SGB, Relaxation and Nitric Oxide

The most immediate effect of SGB is a profound muscle relaxation, beyond that achieved with medications such as Flexeril or Valium.  This is why conditions where spasm is prominent, such as lumbosacral (low back) strain or cervical spondylosis causing “pinched nerve” in the neck, respond so dramatically to SGB.  This muscle relaxation translates to an overall sense of relaxation, felt during and after the treatment.  Many patients have likened this to the relaxation one experiences after deep meditation, Yoga, or Acupuncture.  This is the effect that Gen. Georges Doriot of Harvard Business School, (his ARD company was historically America’s first venture capital firm), was referring to in describing SGB to people unfamiliar with it—he was fond of saying “you are calm and relaxed—the treatment makes you feel twenty years younger!”

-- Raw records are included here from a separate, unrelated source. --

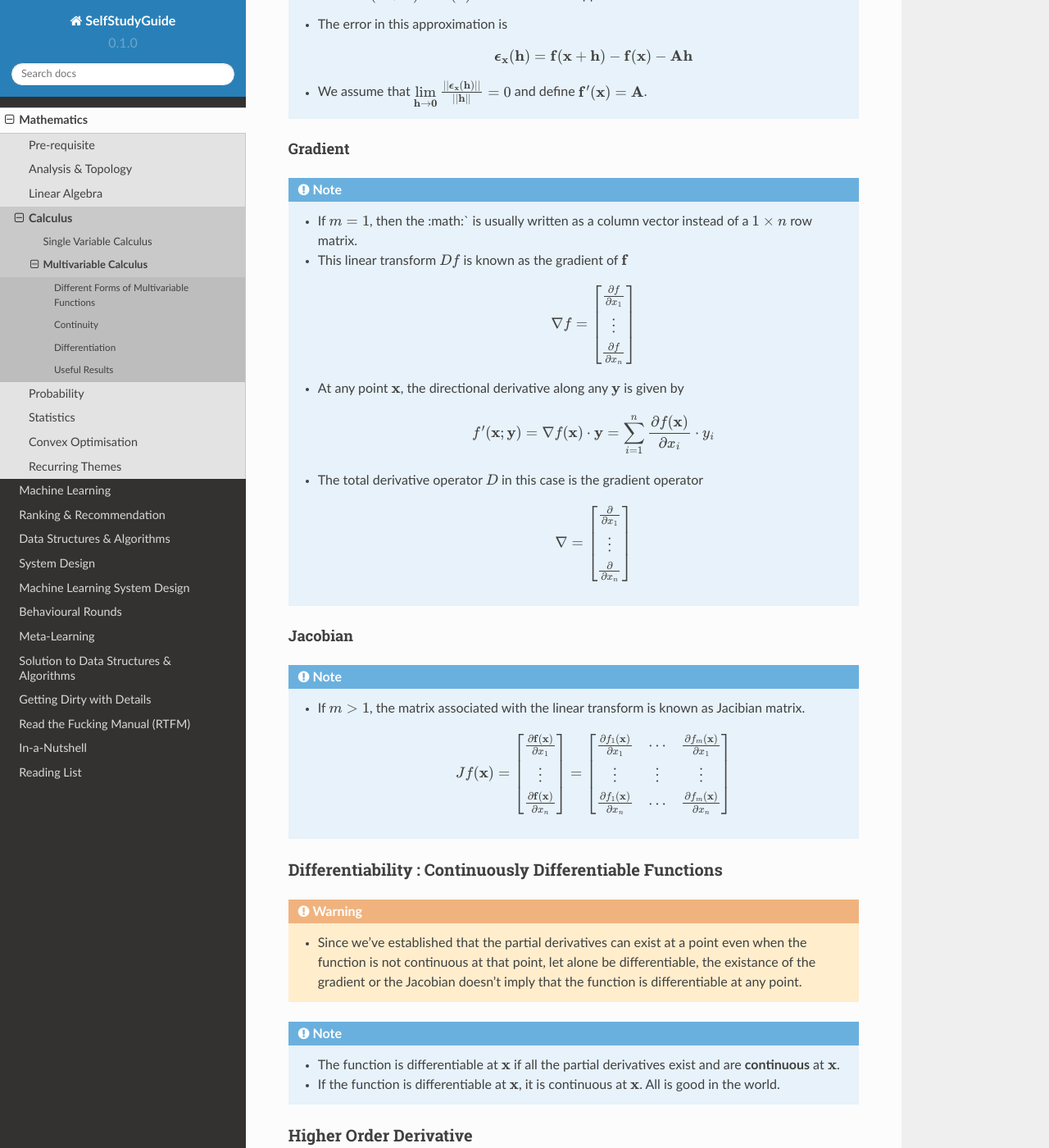
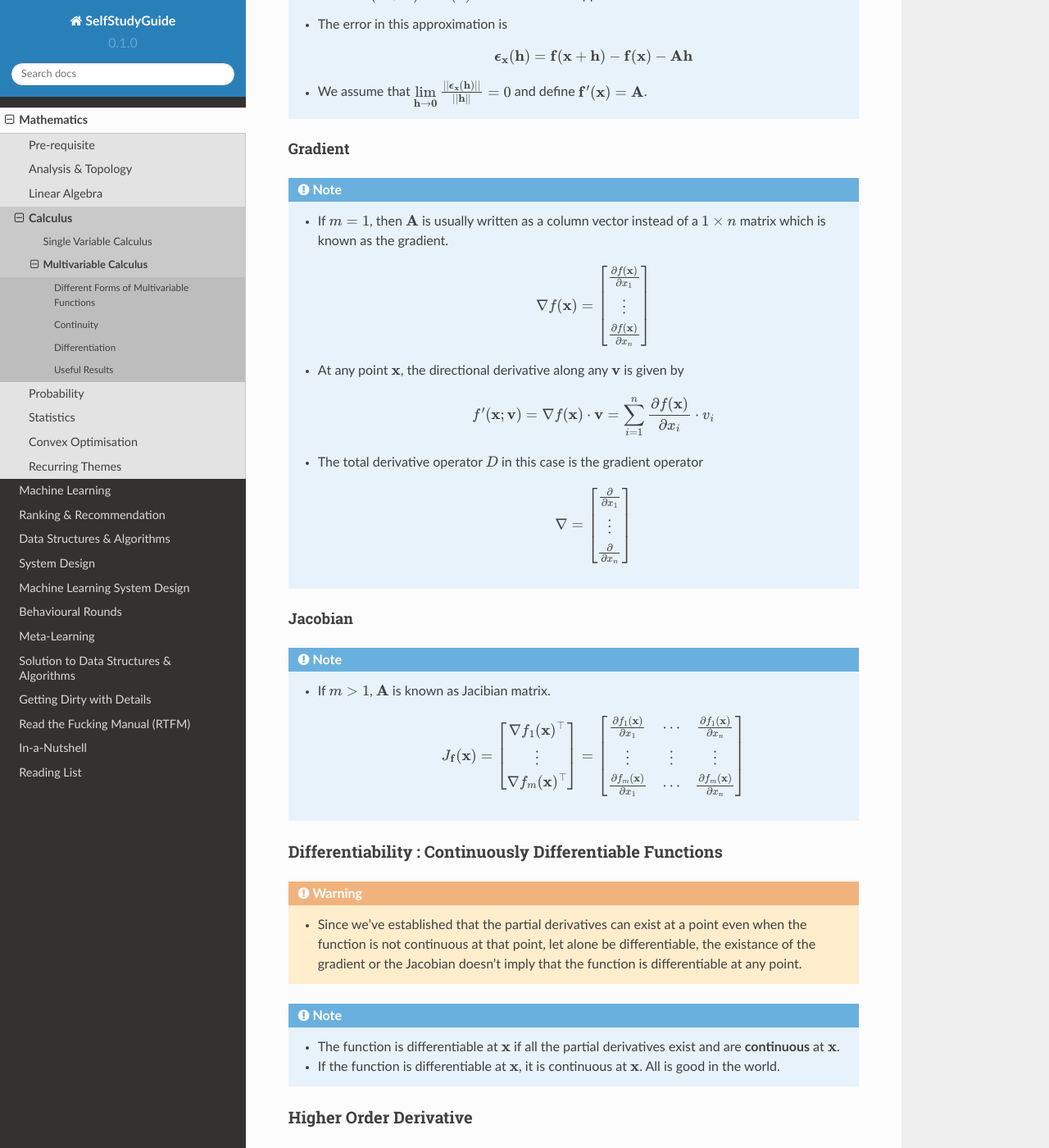
Before and after one commit to uselesstechjunks/leetcode, a Sphinx documentation site: the page built from docs/source/math/calc3/multi.rst, in a window 1280 px wide and 1400 px high, scrolled down 4014 px. Shown: the whole window at 82% size. Built offline with Sphinx 7.4.7 and the Read the Docs theme 2.0.0, drawn with Linux system fonts in a browser that asks for light colours; some of the changed text lies outside the part shown.

Commit message:
Update multi.rst

```diff
--- a/docs/source/math/calc3/multi.rst
+++ b/docs/source/math/calc3/multi.rst
@@ -51,8 +51,8 @@ We have a function :math:`\mathbf{f}`, from an open set :math:`E\in\mathbb{R}^n`
 	* We fix our direction along some vector :math:`\mathbf{u}\in\mathbb{R}^n` and look at the rate-of-change of the function along :math:`\mathbf{u}` as we move closer to :math:`\mathbf{x}`.
 	* For some :math:`h> 0`, we assume an open-ball around :math:`\mathbf{x}` of radius :math:`h\cdot||\mathbf{u}||`, and define the ratio
 
-		.. math:: \frac{\mathbf{f}(\mathbf{x}+h\cdot\mathbf{u})-\mathbf{f}(\mathbf{x})}{h}
-	* We define a version of derivative as :math:`\mathbf{f}'(\mathbf{x}; \mathbf{u})=\lim\limits_{h\to 0}\frac{\mathbf{f}(\mathbf{x}+h\cdot\mathbf{u})-\mathbf{f}(\mathbf{x})}{h}`
+		.. math:: \frac{f(\mathbf{x}+h\cdot\mathbf{u})-f(\mathbf{x})}{h}
+	* We define a version of derivative as :math:`f'(\mathbf{x}; \mathbf{u})=\lim\limits_{h\to 0}\frac{f(\mathbf{x}+h\cdot\mathbf{u})-f(\mathbf{x})}{h}`
 
 .. attention::
 	We note that the open ball in this case is essentially an equivalent of an one dimensional interval.
@@ -118,13 +118,12 @@ We define the total derivative as a linear approximation of the function at clos
 Gradient
 ------------------------------------------------------------
 .. note::
-	* If :math:`m=1`, then the :math:` is usually written as a column vector instead of a :math:`1\times n` row matrix.
-	* This linear transform :math:`Df` is known as the gradient of :math:`\mathbf{f}`
+	* If :math:`m=1`, then :math:`\mathbf{A}` is usually written as a column vector instead of a :math:`1\times n` matrix which is known as the gradient.
 
-		.. math:: \nabla f =\begin{bmatrix}\frac{\mathop{\partial f}}{\mathop{\partial x_1}}\\ \vdots \\ \frac{\mathop{\partial f}}{\mathop{\partial x_n}}\end{bmatrix}
-	* At any point :math:`\mathbf{x}`, the directional derivative along any :math:`\mathbf{y}` is given by
+		.. math:: \nabla f(\mathbf{x}) =\begin{bmatrix}\frac{\mathop{\partial f(\mathbf{x})}}{\mathop{\partial x_1}}\\ \vdots \\ \frac{\mathop{\partial f(\mathbf{x})}}{\mathop{\partial x_n}}\end{bmatrix}
+	* At any point :math:`\mathbf{x}`, the directional derivative along any :math:`\mathbf{v}` is given by
 
-		.. math:: f'(\mathbf{x};\mathbf{y})=\nabla f(\mathbf{x})\cdot\mathbf{y}=\sum_{i=1}^n\frac{\mathop{\partial f(\mathbf{x})}}{\mathop{\partial x_i}}\cdot y_i
+		.. math:: f'(\mathbf{x};\mathbf{v})=\nabla f(\mathbf{x})\cdot\mathbf{v}=\sum_{i=1}^n\frac{\mathop{\partial f(\mathbf{x})}}{\mathop{\partial x_i}}\cdot v_i
 	* The total derivative operator :math:`D` in this case is the gradient operator
 
 		.. math:: \nabla =\begin{bmatrix}\frac{\mathop{\partial}}{\mathop{\partial x_1}}\\ \vdots \\ \frac{\mathop{\partial}}{\mathop{\partial x_n}}\end{bmatrix}
@@ -132,9 +131,9 @@ Gradient
 Jacobian
 ------------------------------------------------------------
 .. note::
-	* If :math:`m> 1`, the matrix associated with the linear transform is known as Jacibian matrix.
+	* If :math:`m> 1`, :math:`\mathbf{A}` is known as Jacibian matrix.
 
-		.. math:: J f(\mathbf{x}) =\begin{bmatrix}\frac{\mathop{\partial \mathbf{f}(\mathbf{x})}}{\mathop{\partial x_1}}\\ \vdots \\ \frac{\mathop{\partial \mathbf{f}(\mathbf{x})}}{\mathop{\partial x_n}}\end{bmatrix}=\begin{bmatrix}\frac{\mathop{\partial f_1(\mathbf{x})}}{\mathop{\partial x_1}} & \cdots & \frac{\mathop{\partial f_m(\mathbf{x})}}{\mathop{\partial x_1}} \\ \vdots & \vdots & \vdots \\ \frac{\mathop{\partial f_1(\mathbf{x})}}{\mathop{\partial x_n}} & \cdots & \frac{\mathop{\partial f_m(\mathbf{x})}}{\mathop{\partial x_n}}\end{bmatrix}
+		.. math:: J_\mathbf{f}(\mathbf{x})=\begin{bmatrix}\nabla f_1(\mathbf{x})^\top\\ \vdots \\ \nabla f_m(\mathbf{x})^\top\end{bmatrix}=\begin{bmatrix}\frac{\mathop{\partial f_1(\mathbf{x})}}{\mathop{\partial x_1}} & \cdots & \frac{\mathop{\partial f_1(\mathbf{x})}}{\mathop{\partial x_n}} \\ \vdots & \vdots & \vdots \\ \frac{\mathop{\partial f_m(\mathbf{x})}}{\mathop{\partial x_1}} & \cdots & \frac{\mathop{\partial f_m(\mathbf{x})}}{\mathop{\partial x_n}}\end{bmatrix}
 
 Differentiability : Continuously Differentiable Functions
 ===========================================================
```
Also changed, not shown: other parts of docs/source/math/calc3/multi.rst (+4 -4 lines).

Recently, the scientific reason for this effect may have been discovered.  It has long been known that the sphenopalatine ganglion, the nerve center which is touched in SGB, is involved in the modulation of one of the body’s important transmitter molecules, Nitric Oxide (not to be confused with dental anesthetic Nitrous Oxide, or laughing gas).  Until a relatively short time ago, the function of Nitric Oxide was largely unknown, and researchers considered it a curiosity that it was related to function of the sphenopalatine ganglion, but did not know what Nitric Oxide actually did in the body.  Recent work from Dr. Herbert Benson’s group at Harvard Medical School has shown that our body’s own Nitric Oxide appears to be critical in achieving the relaxation induced by meditation, Yoga, or religious practice across cultures.  Research at the Benson Henry Institute has shown that people have measurably increased Nitric Oxide levels during and after meditation. 

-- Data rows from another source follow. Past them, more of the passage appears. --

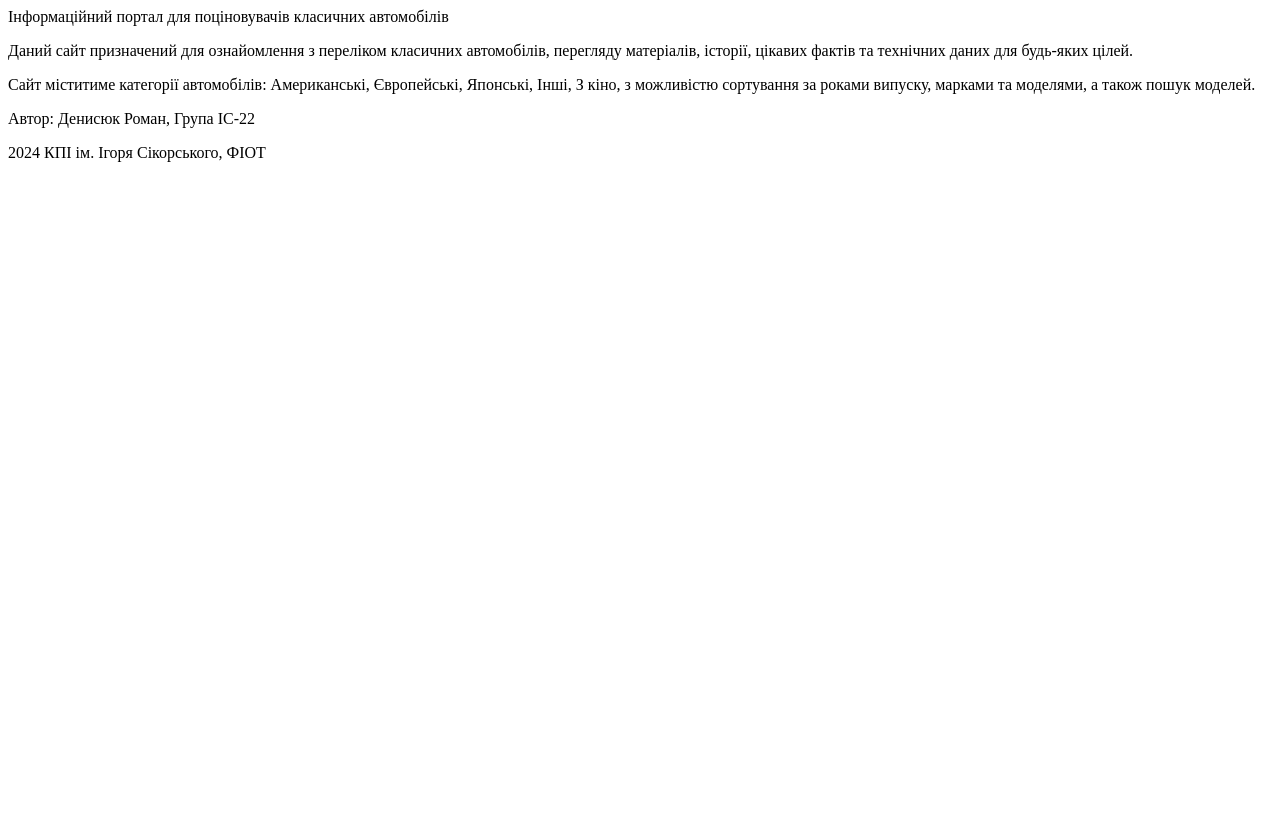
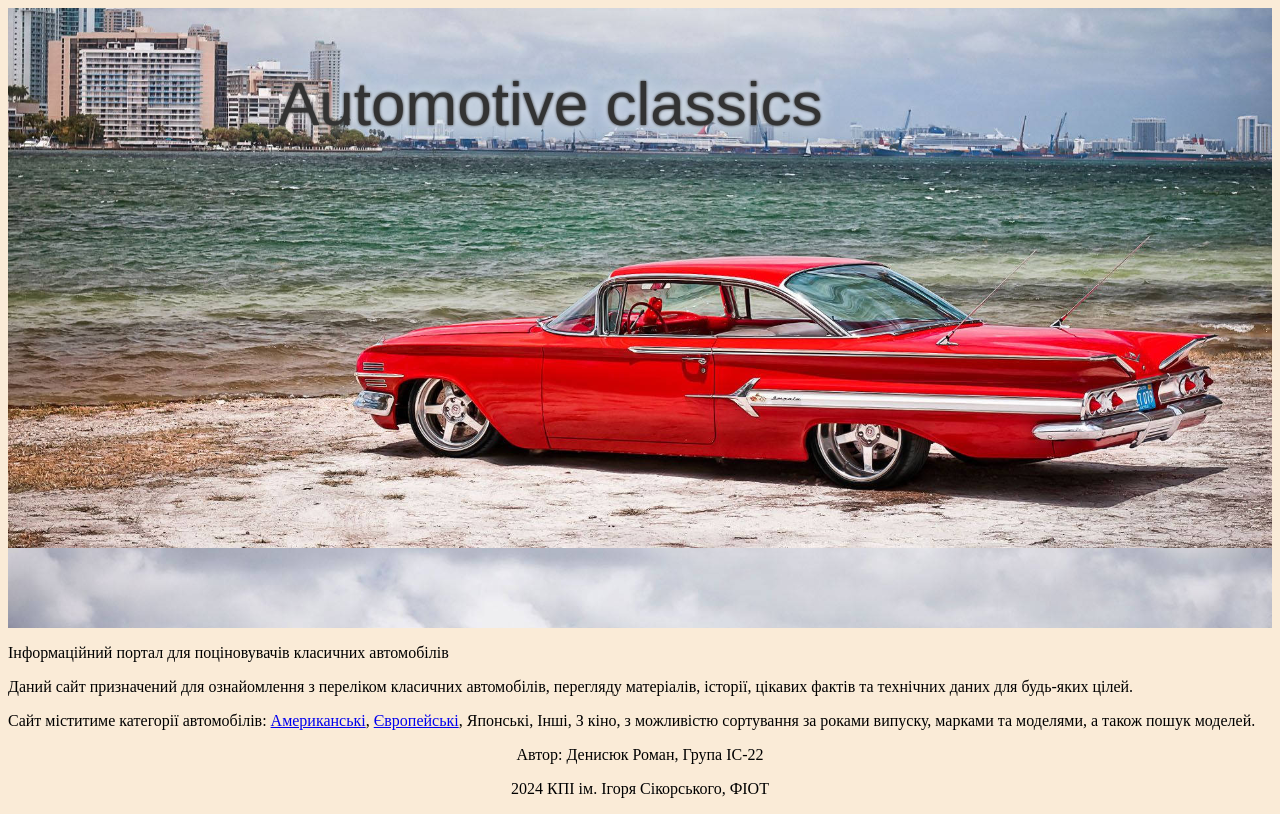
Before and after one commit to Roman-Deni/OCD_Cars, a plain HTML site: page index.html in a window 1280 px wide. Drawn offline with Linux system fonts and the light colour scheme.

Commit message:
Updated index.html and added photos

```diff
--- a/index.html
+++ b/index.html
@@ -3,17 +3,42 @@
     <head>
         <title>Класика автопрому</title>
     </head>
+    <style>
+        body {
+            background-color: antiquewhite;
+        }
+        header {
+            color:#333;
+            text-shadow: 0 0 3px #222, 0 0 15px #fff;
+            width: auto;
+            height: 500px;
+            padding: 60px 270px;
+            font-size: 62px;
+            font-family: 'Magneto', sans-serif;
+            background-image: url(img/chevrolet-corvette-classic-car-beach-view-0uy74lyyg1mfrilv.jpg);
+            background-position: 0px -250px;
+            background-size: cover;
+        }
+        footer {
+            text-align: center;
+        }
+    </style>
     <body>
         <header>
-            Інформаційний портал для поціновувачів класичних автомобілів
+            Automotive classics
         </header>
         <main>
+            <p>
+                Інформаційний портал для поціновувачів класичних автомобілів
+            </p>
             <p>
                 Даний сайт призначений для ознайомлення з переліком класичних автомобілів, перегляду матеріалів, історії, цікавих фактів
                 та технічних даних для будь-яких цілей.
             </p>
             <p>
-                Сайт міститиме категорії автомобілів: Американські, Європейські, Японські, Інші, З кіно, з можливістю сортування
+                Сайт міститиме категорії автомобілів: <a href="1.html">Американські</a>,
+                <a href="2.html">Європейські</a>, <a hfer="3.html">Японські</a>,
+                Інші, З кіно, з можливістю сортування
                 за роками випуску, марками та моделями, а також пошук моделей.
             </p>
         </main>
```
Also changed, not shown: img/311208.jpg (added), img/57043.jpg (added), img/chevrolet-corvette-classic-car-beach-view-0uy74lyyg1mfrilv.jpg (added), img/photo_2024-03-23_19-42-32.jpg (added), img/wp2894245.jpg (added).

Dr. Benson is best known as the author of the ground breaking bestseller, The Relaxation Response, a cornerstone of what has come to be known as mind-body medicine, which has contributed immeasurably to the health of thousands of people through controlling stress, hypertension, obesity, and age-related illness.  Since undergoing Dr. Benson’s training for practitioners in mind-body medicine, Dr. Reder has incorporated those techniques into his practice of pain management.  To experience the techniques first hand, he has also participated for a number of years as a patient at the Benson Henry Institute.  

Since patients receiving SGB report a sensation identical to the relaxation response achieved by meditation, it may be that SGB acts through Nitric Oxide, a sort of “short-cut” to the relaxation response.  Obviously this is not to suggest that one should undergo a medical procedure instead of meditating, only that we now have a possible mechanism for this welcome “side effect” of SGB treatment—a deep feeling of relaxation during and after treatment.